Wow. That would be pretty damn good for them. I had an idea too, but yours is better. So here's what I think is the second best thing that could happen to the Red Sox: they don't lose another game this season.

Estimated number of Red Sox players who give a crap how Phil Mickelson golfs: 1.5

A generous 1.5

But if he doesn’t win? No big deal. The Red Sox will cope. They’re used to this. Really.

Phil Mickelson, the fate of the A.L. East is in your hands. Just know that if you mess this up, the Boston Red Sox will forever look to you as the reason they didn't make it this year, because you didn't lead them by example. Why is that your problem? Ventre said so.

5 comments:

pnoles said...

Fuck that, Fire Joe Morgan did a writeup of the same article just before me. Ah well....
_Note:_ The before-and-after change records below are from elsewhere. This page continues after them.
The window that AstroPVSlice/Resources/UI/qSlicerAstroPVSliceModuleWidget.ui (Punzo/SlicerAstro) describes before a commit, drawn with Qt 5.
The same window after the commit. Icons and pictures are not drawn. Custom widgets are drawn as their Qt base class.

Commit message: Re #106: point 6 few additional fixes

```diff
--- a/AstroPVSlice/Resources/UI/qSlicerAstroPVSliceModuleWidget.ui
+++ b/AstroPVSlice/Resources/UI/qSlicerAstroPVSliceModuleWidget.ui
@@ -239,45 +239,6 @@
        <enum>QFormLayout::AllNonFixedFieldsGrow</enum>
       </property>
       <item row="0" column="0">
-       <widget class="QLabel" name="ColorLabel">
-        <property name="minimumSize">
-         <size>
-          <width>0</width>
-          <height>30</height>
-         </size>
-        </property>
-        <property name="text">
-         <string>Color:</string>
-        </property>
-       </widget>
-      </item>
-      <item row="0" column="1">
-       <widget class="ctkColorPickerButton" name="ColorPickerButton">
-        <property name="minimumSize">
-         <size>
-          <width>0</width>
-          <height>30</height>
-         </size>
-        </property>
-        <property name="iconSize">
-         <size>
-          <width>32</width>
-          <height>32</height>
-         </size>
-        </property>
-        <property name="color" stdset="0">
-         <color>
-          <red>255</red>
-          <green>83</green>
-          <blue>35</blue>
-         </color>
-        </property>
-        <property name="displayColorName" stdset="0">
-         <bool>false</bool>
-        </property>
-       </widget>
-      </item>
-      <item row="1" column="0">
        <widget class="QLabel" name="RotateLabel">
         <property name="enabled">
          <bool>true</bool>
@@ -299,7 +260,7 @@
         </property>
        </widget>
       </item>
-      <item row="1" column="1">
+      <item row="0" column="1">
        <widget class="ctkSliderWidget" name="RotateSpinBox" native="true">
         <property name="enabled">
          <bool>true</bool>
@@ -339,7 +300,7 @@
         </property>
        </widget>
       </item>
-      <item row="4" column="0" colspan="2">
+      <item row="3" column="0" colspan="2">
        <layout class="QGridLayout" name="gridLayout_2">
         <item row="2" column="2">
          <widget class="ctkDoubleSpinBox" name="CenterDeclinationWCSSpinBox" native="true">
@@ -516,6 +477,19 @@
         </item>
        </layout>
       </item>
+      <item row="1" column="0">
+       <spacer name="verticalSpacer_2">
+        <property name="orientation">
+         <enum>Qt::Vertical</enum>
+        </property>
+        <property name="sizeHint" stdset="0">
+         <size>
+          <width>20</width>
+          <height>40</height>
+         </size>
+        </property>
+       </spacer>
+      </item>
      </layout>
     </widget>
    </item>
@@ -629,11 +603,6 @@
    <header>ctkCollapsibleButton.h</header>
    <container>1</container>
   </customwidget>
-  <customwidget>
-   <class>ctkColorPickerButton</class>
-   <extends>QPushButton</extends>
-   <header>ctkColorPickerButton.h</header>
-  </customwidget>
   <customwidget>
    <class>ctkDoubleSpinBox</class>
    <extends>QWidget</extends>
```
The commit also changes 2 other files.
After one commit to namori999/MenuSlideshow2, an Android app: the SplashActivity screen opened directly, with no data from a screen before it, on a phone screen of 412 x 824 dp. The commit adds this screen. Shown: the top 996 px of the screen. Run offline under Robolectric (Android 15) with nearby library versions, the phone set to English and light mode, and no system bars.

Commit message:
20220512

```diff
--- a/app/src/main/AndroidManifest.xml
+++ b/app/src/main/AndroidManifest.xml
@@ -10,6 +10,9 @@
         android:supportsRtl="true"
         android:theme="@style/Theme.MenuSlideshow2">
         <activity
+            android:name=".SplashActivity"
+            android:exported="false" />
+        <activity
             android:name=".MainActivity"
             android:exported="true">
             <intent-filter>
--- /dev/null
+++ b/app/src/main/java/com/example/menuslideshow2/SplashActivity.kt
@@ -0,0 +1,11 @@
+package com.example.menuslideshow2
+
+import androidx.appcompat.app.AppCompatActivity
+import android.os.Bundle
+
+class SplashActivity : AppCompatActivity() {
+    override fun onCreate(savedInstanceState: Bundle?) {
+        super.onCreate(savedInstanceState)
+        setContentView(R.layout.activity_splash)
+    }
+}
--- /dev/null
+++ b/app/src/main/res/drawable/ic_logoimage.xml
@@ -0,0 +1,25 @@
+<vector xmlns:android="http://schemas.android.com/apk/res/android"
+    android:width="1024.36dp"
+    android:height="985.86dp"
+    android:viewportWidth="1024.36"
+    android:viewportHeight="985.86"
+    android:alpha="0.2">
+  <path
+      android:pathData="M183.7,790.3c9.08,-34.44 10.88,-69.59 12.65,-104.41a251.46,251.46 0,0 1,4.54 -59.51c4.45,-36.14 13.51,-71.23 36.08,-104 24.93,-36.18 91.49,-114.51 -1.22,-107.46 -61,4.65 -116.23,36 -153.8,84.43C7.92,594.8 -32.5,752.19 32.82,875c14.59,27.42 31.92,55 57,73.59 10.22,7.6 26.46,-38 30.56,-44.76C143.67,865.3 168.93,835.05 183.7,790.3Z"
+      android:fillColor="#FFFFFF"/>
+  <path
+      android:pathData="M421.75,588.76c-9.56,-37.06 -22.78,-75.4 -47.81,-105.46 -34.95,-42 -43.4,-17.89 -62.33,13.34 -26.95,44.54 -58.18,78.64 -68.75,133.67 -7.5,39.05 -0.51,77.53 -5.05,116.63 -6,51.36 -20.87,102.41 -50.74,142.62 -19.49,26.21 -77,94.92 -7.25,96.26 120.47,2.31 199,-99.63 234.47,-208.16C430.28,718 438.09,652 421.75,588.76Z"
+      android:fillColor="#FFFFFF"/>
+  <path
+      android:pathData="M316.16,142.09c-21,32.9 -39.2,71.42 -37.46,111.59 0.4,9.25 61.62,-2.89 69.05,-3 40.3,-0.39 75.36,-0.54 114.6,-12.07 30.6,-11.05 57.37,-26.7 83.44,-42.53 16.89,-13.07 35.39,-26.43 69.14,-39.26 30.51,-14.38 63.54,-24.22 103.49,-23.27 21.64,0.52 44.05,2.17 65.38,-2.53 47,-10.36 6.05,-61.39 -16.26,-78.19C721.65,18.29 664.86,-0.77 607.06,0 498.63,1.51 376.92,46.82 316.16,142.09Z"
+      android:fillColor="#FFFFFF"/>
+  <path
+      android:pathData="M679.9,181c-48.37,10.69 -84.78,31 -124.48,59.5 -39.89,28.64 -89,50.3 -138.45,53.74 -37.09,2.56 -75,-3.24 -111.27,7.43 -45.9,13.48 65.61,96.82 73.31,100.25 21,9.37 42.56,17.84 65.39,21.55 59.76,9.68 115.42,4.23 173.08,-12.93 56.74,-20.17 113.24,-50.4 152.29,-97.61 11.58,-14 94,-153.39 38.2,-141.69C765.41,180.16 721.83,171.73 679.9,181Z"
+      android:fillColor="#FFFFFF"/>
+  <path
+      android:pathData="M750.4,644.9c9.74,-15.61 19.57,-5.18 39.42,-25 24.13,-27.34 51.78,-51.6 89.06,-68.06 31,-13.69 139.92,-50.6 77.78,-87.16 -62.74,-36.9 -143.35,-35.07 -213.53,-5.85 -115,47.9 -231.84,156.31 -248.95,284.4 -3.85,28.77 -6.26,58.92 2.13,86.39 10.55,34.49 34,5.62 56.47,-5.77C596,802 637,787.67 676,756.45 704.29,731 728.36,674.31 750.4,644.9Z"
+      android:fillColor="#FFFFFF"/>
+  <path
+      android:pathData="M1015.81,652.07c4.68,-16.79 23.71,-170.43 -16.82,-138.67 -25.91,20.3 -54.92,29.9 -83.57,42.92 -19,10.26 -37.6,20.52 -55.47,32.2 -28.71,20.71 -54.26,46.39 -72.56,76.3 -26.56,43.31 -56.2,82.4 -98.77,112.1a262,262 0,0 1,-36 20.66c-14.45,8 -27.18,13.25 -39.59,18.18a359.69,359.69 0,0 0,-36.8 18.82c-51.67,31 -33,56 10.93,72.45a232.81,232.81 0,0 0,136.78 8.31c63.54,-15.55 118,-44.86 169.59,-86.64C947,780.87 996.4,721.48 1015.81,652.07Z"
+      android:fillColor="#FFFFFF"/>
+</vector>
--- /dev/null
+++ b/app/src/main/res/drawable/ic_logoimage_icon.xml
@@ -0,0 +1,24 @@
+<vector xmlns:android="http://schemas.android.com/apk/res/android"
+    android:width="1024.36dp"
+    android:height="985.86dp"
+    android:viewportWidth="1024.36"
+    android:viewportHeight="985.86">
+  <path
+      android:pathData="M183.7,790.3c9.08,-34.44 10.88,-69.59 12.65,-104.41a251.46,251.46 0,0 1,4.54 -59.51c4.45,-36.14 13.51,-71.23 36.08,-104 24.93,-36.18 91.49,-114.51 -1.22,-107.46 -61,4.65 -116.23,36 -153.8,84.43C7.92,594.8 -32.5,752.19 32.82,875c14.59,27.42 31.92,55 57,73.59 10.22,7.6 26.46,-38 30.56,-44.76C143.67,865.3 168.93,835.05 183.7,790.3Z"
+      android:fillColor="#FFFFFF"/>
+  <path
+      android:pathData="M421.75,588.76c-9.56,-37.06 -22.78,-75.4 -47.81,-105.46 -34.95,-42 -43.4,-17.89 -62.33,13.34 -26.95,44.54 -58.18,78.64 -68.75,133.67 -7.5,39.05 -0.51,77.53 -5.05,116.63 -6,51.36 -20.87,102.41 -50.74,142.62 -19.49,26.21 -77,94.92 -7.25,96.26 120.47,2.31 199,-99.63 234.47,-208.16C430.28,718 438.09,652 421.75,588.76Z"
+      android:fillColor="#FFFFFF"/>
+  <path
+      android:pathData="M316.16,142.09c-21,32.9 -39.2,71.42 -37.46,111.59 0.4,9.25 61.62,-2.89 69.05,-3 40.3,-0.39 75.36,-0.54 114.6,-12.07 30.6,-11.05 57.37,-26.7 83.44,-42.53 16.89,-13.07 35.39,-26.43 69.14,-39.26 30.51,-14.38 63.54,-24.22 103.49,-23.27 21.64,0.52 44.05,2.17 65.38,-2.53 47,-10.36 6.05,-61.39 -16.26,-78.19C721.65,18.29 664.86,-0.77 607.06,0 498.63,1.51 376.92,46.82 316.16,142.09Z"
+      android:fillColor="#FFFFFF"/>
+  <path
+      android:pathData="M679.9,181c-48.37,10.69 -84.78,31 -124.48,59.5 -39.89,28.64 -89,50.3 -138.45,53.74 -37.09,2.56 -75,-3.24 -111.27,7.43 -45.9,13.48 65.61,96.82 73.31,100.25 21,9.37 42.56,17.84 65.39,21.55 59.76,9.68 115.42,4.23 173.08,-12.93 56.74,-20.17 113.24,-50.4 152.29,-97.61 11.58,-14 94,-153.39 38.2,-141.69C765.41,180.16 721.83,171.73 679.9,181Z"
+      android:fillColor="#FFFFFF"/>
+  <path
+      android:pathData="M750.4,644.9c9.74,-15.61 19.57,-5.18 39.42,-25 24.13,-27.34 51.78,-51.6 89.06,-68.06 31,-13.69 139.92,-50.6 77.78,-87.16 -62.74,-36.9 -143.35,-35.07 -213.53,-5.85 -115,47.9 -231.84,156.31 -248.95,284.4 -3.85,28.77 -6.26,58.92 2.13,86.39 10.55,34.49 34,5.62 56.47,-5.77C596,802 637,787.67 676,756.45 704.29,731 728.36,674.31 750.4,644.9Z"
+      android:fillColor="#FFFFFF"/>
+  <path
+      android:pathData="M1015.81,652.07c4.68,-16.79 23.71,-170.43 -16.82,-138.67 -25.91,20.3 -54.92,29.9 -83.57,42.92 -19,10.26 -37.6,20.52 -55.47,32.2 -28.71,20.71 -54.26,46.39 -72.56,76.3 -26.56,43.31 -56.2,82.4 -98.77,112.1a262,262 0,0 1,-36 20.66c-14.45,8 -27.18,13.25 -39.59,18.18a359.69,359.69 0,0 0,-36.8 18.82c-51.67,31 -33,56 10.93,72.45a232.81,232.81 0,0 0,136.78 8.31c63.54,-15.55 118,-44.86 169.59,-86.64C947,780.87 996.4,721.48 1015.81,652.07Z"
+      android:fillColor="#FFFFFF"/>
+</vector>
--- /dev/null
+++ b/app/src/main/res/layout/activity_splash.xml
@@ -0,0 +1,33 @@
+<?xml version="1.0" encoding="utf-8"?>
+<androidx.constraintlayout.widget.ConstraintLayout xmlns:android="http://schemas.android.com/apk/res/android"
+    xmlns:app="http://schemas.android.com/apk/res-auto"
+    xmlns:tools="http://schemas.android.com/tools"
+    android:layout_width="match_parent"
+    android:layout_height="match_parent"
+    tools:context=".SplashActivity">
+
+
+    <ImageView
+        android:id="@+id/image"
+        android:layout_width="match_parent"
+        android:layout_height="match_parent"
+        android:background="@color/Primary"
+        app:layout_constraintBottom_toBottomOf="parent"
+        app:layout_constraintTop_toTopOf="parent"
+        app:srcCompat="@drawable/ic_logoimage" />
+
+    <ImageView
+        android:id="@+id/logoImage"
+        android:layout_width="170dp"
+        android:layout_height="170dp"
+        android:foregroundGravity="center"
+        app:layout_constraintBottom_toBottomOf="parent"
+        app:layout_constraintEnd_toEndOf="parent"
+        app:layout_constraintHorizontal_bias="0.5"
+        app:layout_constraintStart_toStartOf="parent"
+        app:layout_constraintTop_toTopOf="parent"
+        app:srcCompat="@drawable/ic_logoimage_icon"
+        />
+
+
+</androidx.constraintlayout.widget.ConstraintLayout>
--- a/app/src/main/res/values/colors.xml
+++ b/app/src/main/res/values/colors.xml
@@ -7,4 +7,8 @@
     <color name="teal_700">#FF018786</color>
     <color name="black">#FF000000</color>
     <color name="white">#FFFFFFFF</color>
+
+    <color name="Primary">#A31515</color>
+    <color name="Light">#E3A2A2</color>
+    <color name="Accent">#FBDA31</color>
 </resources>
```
larry b said...

good find and all (how many morons try to combine golf with baseball? at least one i guess) but i'm 99% sure the stuff about ortiz and jd drew and schilling breaking out is sarcasm. note the transition from the sarcasm in the "the red sox never ever choke down the stretch" section right before.

m said...

Pythagenport?

pnoles said...

pythagenport expected won-loss record.

yeah....upon reading that again, i suppose it is....i'll edit this

larry b said...

m- it's a rough formula that (supposedly) indicates what a team's record should be based on how good they are at scoring runs and not allowing runs. google it to get a full explanation. the basic idea behind it is: if you win 2 games 10-0, and lose 4 games 2-1, you're not really that bad of a team. not team that should be winning only a third of its games anyways. you're very good at scoring runs (in general, no, it doesn't take situational ability into account or anything) and not that bad at allowing runs. so if you keep scoring and allowing runs at that pace, you should end up winning a lot more games than you lose despite your current 2-4 record. conversely, if you win 4 games 2-1 and lose 2 game 10-0, your run totals indicate you're probably not going to keep up your .667 pace. its a very curde tool, but can offer some very useful information from time to time. this season the yankees "should" have a much better record than they do, and the diamondbacks "should" have a much worse record. it's no coincidence that the former has a terrible bullpen (theoretically causing them to lose a lot of close games) and the latter has an amazing bullpen. but right now it's a safe bet to assume the yankees will make a good run at the red sox and the d-backs will fade out of the NL west race. probably. maybe.